Last week was filled with orientation and introductory tours of the city, two of which I skipped because I have been here enough to more or less know where I’m going. Having said that, however, Wednesday evening I got lost and didn’t get home until 11:45 p.m.!
There are nine hundred and sixty churches in this city, and after a while they tend to fade into one another. Three churches, however, have gotten my attention, not because they’re so spectacular, but because of their history. One is Santa Sabina where since the fifth century the popes have celebrated mass on the first day of Lent, even before it was called Ash Wednesday. A second is the small, medieval church of San Benedetto in Piscinula, which is built on the site of a place where in the sixth century St. Benedict prayed and did penance before deciding to lead his life as a monk. The third is Sant’ Anastasia where in ancient times St. Jerome often said mass.
Wednesday I, along with ten thousand other people, attended Pope Benedict XVI’s weekly audience. While the pageantry and the presence of the Holy Father never fail to inspire, in truth I lost interest about half way through, as the Holy Father kept reading his message over and over in eight different languages.
I spent Saturday in Padua, the city of St. Anthony and another place I can finally cross of my bucket list. Another day well spent! The highlight was undoubtedly the frescoes of Giotto that cover the walls and ceiling of the fourteenth century Capella degli Scrovegni.

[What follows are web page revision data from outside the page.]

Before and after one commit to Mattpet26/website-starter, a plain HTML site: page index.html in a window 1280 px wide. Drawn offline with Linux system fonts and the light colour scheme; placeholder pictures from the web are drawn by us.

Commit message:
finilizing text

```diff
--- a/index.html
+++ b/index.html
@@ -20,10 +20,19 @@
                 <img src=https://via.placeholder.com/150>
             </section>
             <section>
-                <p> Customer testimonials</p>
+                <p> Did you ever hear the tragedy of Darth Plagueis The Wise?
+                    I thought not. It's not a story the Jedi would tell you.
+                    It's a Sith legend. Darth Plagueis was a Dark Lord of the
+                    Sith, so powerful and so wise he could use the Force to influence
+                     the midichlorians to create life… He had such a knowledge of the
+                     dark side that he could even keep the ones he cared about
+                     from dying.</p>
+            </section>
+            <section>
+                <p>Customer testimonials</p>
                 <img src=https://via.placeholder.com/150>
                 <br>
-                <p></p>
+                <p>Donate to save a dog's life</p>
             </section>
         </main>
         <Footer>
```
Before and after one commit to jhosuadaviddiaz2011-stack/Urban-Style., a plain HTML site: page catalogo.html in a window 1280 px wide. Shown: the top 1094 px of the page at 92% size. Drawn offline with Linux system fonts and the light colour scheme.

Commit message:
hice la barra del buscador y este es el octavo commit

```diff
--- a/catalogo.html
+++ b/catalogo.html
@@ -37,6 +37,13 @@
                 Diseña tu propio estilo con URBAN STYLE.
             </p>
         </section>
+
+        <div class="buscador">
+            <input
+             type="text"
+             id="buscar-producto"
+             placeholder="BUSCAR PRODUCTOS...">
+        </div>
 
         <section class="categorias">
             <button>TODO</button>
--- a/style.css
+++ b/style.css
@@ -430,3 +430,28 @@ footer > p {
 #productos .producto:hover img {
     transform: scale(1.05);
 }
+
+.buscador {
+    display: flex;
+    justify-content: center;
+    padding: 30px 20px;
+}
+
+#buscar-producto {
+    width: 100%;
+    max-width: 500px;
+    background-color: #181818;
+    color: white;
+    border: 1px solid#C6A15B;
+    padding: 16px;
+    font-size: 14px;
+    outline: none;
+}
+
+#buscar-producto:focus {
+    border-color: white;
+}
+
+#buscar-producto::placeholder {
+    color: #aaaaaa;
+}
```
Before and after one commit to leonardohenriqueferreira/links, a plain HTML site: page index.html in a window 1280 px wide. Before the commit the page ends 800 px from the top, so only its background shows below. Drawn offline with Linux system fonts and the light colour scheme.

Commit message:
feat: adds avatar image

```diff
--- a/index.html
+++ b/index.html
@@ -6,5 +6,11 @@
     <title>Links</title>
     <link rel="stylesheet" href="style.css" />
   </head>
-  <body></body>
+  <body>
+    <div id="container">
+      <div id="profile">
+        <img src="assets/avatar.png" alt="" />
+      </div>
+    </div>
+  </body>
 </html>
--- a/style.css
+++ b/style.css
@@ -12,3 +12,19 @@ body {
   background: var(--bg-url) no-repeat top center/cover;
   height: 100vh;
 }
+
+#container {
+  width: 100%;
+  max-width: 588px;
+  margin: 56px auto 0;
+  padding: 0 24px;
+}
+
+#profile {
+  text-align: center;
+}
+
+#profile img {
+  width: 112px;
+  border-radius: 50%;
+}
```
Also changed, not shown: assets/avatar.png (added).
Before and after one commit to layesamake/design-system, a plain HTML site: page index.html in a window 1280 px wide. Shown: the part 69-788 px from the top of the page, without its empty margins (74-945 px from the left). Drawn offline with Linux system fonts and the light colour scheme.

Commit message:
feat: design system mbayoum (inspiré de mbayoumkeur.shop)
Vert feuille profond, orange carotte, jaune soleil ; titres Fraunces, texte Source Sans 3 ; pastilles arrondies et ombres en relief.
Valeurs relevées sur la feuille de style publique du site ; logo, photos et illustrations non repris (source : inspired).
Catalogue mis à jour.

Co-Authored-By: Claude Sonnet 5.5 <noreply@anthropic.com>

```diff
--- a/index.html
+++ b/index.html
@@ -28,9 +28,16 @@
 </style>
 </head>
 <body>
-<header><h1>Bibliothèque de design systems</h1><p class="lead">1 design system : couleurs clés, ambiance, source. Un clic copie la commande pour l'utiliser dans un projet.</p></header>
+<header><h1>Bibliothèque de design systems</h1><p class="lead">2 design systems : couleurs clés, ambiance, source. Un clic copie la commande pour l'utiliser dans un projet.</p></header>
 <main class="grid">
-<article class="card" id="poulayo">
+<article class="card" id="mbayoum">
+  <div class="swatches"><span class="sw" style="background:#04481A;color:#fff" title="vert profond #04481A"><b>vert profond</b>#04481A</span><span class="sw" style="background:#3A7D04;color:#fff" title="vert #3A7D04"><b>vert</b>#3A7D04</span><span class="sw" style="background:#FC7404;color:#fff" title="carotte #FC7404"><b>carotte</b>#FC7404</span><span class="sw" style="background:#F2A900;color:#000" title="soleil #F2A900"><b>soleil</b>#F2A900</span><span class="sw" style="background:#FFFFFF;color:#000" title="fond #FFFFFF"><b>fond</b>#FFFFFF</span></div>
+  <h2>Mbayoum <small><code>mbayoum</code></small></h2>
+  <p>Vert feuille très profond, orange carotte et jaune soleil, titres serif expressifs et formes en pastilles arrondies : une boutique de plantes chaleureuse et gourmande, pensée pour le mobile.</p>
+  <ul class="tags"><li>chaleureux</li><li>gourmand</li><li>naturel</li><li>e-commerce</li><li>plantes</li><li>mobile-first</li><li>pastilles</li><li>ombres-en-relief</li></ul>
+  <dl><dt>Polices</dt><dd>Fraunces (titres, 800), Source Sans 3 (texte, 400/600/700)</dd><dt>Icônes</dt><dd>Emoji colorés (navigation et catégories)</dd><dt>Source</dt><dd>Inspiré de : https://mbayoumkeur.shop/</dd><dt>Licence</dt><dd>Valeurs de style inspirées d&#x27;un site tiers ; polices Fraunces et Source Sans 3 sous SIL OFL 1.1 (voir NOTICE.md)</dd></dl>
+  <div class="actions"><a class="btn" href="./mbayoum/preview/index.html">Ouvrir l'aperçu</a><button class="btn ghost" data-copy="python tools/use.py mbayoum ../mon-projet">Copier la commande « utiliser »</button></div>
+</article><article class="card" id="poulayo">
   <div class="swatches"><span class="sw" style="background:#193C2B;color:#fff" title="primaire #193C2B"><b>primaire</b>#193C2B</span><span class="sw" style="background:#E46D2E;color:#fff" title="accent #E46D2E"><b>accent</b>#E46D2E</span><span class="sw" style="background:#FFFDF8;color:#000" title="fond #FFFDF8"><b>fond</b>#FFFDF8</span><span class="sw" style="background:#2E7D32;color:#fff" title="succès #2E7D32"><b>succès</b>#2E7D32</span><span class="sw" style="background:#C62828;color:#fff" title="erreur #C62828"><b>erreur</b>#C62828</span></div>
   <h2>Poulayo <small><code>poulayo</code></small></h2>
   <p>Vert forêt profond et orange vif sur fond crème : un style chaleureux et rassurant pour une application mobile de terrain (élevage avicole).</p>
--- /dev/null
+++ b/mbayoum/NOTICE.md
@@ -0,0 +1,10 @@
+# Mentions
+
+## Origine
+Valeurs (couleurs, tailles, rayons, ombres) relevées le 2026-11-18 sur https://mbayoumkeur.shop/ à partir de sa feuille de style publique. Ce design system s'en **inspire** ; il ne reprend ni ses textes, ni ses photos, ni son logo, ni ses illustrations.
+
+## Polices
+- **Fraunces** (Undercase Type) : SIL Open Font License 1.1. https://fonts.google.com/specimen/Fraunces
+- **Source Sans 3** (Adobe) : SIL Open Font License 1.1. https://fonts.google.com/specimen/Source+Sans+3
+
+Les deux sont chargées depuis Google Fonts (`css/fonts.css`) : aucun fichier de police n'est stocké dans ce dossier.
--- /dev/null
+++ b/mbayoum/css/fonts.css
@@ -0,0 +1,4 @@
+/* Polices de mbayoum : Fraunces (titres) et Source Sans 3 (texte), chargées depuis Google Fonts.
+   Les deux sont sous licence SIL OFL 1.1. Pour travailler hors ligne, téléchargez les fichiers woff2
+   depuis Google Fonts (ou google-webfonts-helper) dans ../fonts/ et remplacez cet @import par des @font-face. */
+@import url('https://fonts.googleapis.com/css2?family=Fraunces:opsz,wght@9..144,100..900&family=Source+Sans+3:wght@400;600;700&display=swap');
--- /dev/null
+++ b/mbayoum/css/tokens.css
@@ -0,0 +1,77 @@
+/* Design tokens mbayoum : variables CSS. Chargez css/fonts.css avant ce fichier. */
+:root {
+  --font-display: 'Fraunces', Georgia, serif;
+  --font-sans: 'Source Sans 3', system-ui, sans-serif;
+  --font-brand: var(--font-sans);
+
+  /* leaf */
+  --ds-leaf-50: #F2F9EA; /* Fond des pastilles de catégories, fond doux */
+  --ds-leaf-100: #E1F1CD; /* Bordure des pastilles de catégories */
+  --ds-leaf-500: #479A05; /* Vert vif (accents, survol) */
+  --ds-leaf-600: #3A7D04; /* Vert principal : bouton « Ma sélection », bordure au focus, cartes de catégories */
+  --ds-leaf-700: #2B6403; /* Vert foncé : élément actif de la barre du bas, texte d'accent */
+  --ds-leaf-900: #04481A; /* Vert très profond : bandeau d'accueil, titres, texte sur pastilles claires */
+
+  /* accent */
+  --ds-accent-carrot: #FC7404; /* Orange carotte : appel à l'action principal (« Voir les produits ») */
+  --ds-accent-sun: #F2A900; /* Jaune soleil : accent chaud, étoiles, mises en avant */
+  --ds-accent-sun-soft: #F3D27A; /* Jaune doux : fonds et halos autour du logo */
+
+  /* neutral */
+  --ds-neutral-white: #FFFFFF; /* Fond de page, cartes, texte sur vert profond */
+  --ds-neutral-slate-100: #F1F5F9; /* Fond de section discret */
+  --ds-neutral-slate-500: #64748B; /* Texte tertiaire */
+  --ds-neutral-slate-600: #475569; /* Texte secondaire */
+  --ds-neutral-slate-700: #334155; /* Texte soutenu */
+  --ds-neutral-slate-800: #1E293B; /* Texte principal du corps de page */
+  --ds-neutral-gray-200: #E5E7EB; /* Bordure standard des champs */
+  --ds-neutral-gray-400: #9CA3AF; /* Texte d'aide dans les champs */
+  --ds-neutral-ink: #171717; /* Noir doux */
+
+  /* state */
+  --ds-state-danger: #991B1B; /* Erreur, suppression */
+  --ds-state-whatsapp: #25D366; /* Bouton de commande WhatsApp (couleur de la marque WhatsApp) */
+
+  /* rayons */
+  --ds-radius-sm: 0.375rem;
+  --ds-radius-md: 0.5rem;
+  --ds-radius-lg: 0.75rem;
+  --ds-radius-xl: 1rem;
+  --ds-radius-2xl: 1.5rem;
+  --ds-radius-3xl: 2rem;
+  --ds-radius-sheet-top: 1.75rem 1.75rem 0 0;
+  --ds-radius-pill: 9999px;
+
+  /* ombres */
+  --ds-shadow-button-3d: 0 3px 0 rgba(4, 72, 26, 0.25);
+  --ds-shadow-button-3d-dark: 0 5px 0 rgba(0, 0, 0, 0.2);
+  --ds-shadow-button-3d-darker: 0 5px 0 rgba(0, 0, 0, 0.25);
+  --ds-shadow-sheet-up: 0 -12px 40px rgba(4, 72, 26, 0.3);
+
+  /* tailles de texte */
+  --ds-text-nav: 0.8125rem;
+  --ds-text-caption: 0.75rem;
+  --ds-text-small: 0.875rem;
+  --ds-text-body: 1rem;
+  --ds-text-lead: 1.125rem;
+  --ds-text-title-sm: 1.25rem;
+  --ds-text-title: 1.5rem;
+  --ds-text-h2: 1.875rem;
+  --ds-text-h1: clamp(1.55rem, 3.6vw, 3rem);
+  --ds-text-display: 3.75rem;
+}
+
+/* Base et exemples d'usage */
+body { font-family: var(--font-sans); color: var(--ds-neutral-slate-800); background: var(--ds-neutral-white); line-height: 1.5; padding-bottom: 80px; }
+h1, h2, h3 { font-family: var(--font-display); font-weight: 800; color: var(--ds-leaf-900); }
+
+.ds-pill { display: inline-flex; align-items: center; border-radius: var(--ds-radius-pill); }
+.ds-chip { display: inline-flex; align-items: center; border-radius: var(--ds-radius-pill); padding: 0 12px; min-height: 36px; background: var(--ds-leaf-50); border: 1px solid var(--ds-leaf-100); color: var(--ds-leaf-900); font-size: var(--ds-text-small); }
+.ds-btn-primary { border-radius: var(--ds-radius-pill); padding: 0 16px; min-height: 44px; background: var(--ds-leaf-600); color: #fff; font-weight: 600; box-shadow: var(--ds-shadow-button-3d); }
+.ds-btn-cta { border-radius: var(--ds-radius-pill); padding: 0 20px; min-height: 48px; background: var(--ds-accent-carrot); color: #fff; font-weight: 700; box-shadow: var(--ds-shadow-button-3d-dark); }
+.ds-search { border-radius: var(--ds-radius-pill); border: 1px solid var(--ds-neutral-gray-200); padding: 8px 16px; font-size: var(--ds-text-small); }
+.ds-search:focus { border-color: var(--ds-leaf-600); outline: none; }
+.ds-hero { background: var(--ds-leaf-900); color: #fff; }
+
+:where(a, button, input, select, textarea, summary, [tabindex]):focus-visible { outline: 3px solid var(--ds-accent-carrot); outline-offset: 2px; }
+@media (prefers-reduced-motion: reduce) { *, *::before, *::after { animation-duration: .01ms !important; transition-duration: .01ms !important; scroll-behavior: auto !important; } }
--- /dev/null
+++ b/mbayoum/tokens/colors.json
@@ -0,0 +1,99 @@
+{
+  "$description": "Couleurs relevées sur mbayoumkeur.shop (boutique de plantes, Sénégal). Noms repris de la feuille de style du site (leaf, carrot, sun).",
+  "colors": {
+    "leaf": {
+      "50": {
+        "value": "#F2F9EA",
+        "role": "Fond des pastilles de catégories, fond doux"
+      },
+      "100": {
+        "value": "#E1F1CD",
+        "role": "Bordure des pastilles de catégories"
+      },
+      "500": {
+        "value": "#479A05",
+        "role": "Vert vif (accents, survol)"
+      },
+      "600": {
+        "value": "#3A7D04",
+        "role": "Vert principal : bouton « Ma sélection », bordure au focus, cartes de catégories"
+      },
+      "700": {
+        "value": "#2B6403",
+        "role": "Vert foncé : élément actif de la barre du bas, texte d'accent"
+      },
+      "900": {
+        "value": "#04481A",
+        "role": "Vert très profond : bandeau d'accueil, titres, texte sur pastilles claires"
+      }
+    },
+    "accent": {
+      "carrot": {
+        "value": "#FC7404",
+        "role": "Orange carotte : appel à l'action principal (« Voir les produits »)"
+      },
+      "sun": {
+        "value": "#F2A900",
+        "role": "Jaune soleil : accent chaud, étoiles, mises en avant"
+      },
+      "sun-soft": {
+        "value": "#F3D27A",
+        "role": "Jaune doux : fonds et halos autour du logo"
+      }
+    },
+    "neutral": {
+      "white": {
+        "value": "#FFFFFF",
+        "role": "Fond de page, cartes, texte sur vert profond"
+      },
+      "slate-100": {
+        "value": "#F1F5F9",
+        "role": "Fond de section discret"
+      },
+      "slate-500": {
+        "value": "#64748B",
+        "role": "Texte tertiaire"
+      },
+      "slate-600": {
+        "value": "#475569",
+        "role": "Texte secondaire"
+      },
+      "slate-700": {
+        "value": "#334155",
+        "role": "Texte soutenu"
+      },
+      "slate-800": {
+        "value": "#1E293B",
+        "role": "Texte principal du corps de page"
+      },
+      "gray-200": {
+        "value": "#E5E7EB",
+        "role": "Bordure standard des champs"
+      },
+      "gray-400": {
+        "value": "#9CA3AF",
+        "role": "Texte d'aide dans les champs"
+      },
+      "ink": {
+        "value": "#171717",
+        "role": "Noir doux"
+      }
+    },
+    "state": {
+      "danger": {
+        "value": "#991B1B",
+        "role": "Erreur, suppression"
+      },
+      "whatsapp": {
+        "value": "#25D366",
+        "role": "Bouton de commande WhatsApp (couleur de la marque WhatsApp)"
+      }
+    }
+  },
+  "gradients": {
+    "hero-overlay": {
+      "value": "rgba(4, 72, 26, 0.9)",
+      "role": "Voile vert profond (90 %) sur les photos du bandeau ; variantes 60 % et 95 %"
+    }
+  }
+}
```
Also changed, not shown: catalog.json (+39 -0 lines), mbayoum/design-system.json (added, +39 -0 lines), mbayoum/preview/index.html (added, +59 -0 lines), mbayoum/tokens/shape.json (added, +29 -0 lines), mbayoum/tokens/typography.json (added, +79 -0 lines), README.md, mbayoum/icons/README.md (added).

The low point was probably the relics of the tongue, mouth and vocal cords of St. Anthony in the Basilica del Santo. I don’t know what to make of things like this, but there is surely a lot of truth in the old proverb “Times change and we are changed in them.” At the same time I was genuinely moved by the thousands of photographs that are pinned, stapled and scotch-taped to the message boards next to the tomb of St. Anthony. A powerful reminder that we really do belong to the communion of saints and that those who have gone before us and are now with God really do care about us and pray for and with us.
The most humorous even so far took place outside the ruins of the Theater of Marcellus. I walked past a group of Spanish-speaking students who were being given a tour of the ruins, and when one of the students spotted my Cincinnati Reds baseball cap, he pointed at me and said, “Caesar!” I gave him a thumbs up.
I learned with sadness of the death of Dr. Al Gibson. Al , his wife Jeanne and his son Mark have attended daily mass on a regular basis in the six plus years that I have been at STA. He was a good, kind and wise man. Let us all pray for Al and Jeanne and their family. RIP.